IBM Reveals Functioning Version of Semiconductor Industry’s First 7nm Chip
With Intel (INTC) just entering its 14nm chips on the market, IBM (IBM) has bolted way ahead by producing a functioning version of the semiconductor industry’s first 7-nanometer computer chip sporting about four times the power of current processors.
Don’t hold your breath to see a 7nm chip on the market anytime soon.
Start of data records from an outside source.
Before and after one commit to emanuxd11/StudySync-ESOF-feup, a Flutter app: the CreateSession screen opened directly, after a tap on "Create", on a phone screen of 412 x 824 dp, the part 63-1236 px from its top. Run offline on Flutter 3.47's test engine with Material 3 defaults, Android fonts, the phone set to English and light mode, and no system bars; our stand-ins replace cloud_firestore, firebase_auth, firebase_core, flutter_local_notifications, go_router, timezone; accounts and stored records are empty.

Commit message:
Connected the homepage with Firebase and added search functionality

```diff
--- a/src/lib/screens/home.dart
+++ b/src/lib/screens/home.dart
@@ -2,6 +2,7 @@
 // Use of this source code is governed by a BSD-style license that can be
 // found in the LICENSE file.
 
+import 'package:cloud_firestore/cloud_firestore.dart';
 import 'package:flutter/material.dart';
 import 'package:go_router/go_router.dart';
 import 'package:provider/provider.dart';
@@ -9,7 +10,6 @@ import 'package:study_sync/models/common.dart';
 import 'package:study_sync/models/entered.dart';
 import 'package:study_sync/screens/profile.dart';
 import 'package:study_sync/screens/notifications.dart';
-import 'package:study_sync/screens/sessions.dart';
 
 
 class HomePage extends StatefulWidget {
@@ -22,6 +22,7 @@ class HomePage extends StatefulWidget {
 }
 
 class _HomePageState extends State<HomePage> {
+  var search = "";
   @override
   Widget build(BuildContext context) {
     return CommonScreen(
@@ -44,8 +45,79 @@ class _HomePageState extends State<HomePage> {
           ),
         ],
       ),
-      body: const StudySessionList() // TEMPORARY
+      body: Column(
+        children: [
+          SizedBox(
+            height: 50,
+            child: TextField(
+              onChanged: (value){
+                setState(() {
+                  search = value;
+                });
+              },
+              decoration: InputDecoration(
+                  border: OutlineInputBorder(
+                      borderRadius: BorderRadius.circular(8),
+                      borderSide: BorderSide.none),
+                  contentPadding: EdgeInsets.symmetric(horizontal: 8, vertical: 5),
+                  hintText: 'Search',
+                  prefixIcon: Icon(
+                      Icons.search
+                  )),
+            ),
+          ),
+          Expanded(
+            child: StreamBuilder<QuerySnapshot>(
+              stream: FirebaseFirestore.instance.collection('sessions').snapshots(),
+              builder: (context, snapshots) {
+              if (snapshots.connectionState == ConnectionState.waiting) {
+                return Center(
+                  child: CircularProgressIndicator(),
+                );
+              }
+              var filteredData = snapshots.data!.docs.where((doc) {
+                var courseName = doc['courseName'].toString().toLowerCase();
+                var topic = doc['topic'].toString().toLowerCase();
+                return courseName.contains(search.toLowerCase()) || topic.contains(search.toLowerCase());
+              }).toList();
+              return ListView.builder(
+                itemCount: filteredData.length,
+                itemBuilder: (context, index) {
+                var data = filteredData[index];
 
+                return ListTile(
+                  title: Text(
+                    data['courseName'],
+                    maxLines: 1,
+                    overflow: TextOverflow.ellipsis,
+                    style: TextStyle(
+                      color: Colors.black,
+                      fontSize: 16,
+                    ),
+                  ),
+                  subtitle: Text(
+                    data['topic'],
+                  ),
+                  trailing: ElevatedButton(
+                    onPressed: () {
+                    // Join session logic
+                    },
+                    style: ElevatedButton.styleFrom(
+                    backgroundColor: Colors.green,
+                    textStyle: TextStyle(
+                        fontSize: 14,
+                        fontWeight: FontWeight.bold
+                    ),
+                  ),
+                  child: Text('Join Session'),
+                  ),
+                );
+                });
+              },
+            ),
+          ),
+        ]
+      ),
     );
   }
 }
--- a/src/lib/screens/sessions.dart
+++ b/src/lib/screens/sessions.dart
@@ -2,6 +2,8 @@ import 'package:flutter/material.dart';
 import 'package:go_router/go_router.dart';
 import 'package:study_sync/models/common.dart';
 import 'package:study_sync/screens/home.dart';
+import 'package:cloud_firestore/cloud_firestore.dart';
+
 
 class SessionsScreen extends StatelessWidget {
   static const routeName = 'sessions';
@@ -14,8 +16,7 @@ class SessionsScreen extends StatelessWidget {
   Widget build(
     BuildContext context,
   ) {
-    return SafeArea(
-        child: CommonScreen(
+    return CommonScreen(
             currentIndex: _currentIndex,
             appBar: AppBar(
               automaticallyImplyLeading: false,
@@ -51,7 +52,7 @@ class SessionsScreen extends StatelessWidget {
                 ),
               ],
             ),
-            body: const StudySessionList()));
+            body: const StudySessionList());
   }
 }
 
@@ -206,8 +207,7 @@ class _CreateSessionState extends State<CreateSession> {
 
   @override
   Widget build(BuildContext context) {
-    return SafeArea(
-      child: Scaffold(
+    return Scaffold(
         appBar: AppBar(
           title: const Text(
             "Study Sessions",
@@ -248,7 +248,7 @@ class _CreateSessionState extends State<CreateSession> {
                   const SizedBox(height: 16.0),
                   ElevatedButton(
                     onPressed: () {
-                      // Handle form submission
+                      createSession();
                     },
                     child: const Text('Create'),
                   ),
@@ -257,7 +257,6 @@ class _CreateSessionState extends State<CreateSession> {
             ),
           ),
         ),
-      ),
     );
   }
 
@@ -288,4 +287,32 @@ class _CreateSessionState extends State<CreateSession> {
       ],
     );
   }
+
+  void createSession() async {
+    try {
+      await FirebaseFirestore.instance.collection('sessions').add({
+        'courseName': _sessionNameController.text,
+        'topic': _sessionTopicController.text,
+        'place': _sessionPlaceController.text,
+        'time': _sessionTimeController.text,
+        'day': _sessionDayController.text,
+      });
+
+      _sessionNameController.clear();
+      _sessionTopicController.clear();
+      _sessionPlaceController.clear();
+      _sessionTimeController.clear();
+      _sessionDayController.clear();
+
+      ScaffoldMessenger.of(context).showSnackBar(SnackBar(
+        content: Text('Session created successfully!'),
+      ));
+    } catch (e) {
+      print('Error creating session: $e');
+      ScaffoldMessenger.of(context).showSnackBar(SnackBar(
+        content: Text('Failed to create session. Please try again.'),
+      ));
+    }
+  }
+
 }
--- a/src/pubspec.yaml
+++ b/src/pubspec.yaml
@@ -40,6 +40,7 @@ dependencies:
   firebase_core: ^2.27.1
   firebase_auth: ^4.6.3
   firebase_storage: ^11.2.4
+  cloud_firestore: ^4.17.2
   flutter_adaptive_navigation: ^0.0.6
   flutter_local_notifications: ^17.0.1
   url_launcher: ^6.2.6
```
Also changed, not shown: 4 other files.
Still, the relatively rapid pace at which the 7nm technology was developed is huge.
A partnership that included IBM, Globalfoundaries and Samsung collaborated at the State University of New York Polytechnic Institute’s Colleges of Nanoscale Science and Engineering (SUNY Poly CNSE), to produce a working version of the chip, which could result in the ability to place more than 20 billion transistors on a fingernail-sized piece of silicon to power everything from smartphones to spacecraft.
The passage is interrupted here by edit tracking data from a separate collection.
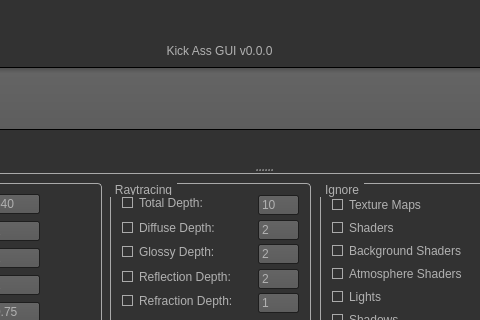
First picture: the form in src/mainwindow.ui, repository crewshin/KickAssGUI, before the edit; both pictures show x 241 to 721 and y 0 to 320 of the 1005 by 601 pixel window.
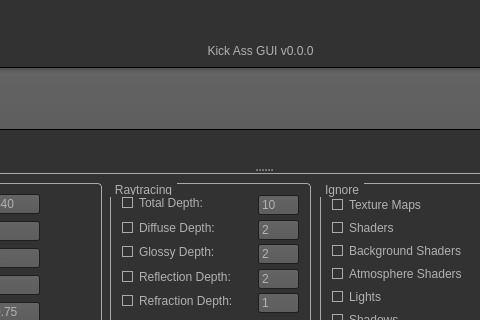
Second picture: the form after the edit. Icons and pictures are not drawn.

Commit message: Moved a minor constraint for visual polish.

Patch:
```diff
--- a/src/mainwindow.ui
+++ b/src/mainwindow.ui
@@ -660,7 +660,7 @@
           </property>
           <property name="sizeHint" stdset="0">
            <size>
-            <width>250</width>
+            <width>305</width>
             <height>20</height>
            </size>
           </property>
```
The collaboration is tied to IBM’s pledge a year ago to commit some $3 billion to chip research and development over the next five years.
“For business and society to get the most out of tomorrow’s computers and devices, scaling to 7nm and beyond is essential,” said Arvind Krishna, IBM Research senior vice president and director.
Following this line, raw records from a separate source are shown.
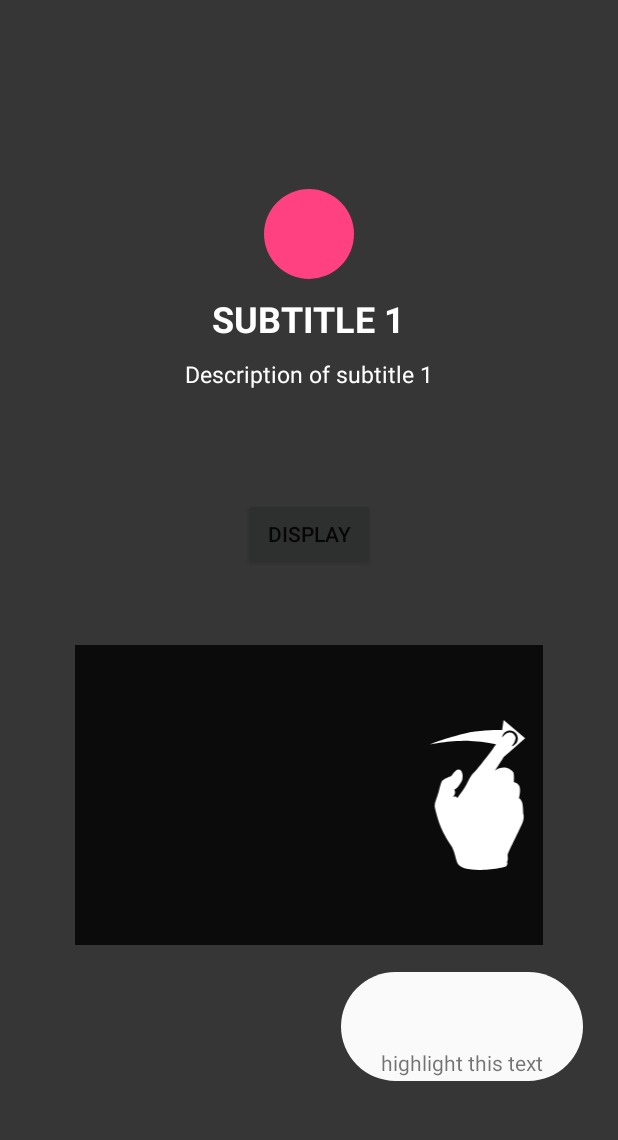
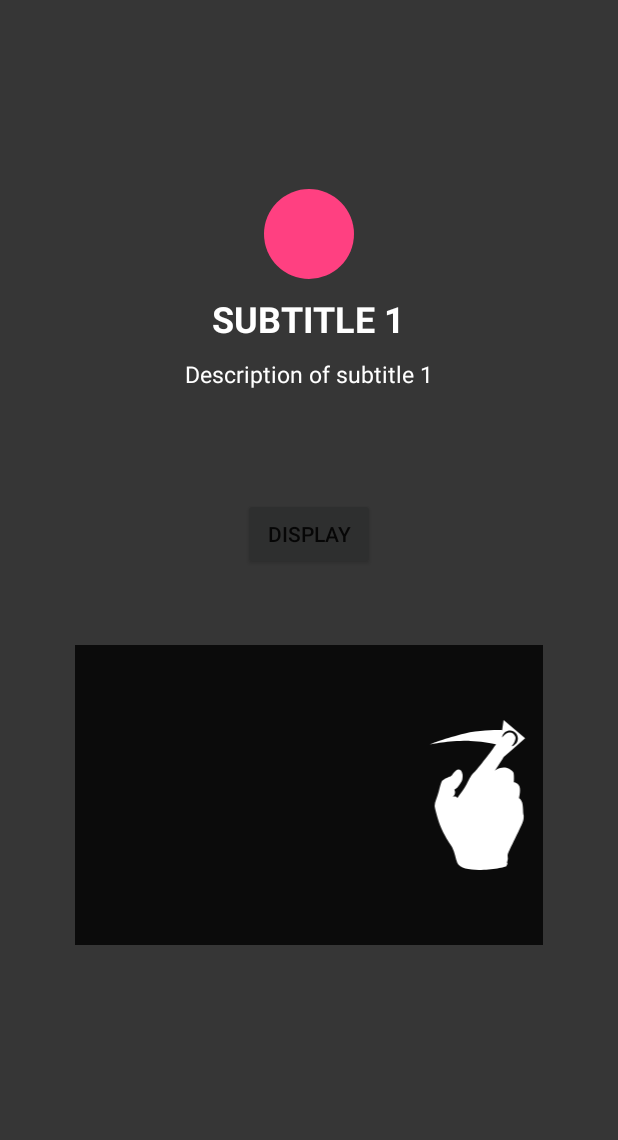
Before and after one commit to florent37/TutoShowcase, an Android app: the screen it shows after launch (MainActivity), after a tap on "DISPLAY", on a phone screen of 412 x 824 dp, the part 84-1224 px from its top. Run offline under Robolectric (Android 15) with nearby library versions, the phone set to English and light mode, and no system bars.

```diff
--- a/app/src/main/java/com/github/florent37/tuto/MainActivity.java
+++ b/app/src/main/java/com/github/florent37/tuto/MainActivity.java
@@ -45,15 +45,6 @@ public class MainActivity extends AppCompatActivity {
                 .displaySwipableRight()
                 .animated(true)
 
-                .on(R.id.importantView)
-                .addRoundRect()
-                .onClick(new View.OnClickListener() {
-                    @Override
-                    public void onClick(View view) {
-
-                    }
-                })
-
                 .show();
     }
 }
--- a/app/src/main/res/layout/activity_main.xml
+++ b/app/src/main/res/layout/activity_main.xml
@@ -10,15 +10,6 @@
         android:layout_width="match_parent"
         android:layout_height="wrap_content"
         android:background="@color/colorPrimary"/>
-
-    <TextView
-        android:id="@+id/importantView"
-        android:text="highlight this text"
-        android:layout_width="wrap_content"
-        android:layout_height="wrap_content"
-        android:layout_alignParentBottom="true"
-        android:layout_margin="50dp"
-        android:layout_alignParentRight="true" />
 
     <View
         android:id="@+id/swipable"
```
Also changed, not shown: app/src/main/java/com/github/florent37/tuto/Tuto.java (+8 -1 lines), 1 other file.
“That’s why IBM has remained committed to an aggressive basic research agenda that continually pushes the limits of semiconductor technology,” he said. “Working with our partners, this milestone builds on decades of research that has set the pace for the microelectronics industry, and positions us to advance our leadership for years to come.”
Servers powering data centers typically deploy 22nm and 14nm processors but the IBM, Globalfoundaries and Samsung consortium said 7nm technology could deliver at least a 50 percent power/performance improvement for next generation mainframe and high-end systems to power the Big Data, cloud and mobile era. It took Intel years to move from 22nm to the more efficient and faster 14nm chips.
The 7nm technology is considered vital to meet computing’s future processing demands, including the cloud, big data, mobile, cognitive computing and other emerging technologies.
IBM said to achieve the higher performance, lower power and scaling benefits of 7nm technology its researchers adopted new processes and techniques, including some industry-first innovations such as Silicon Germanium (SiGe) channel transistors and Extreme Ultraviolet (EUV) lithography integration at multiple levels.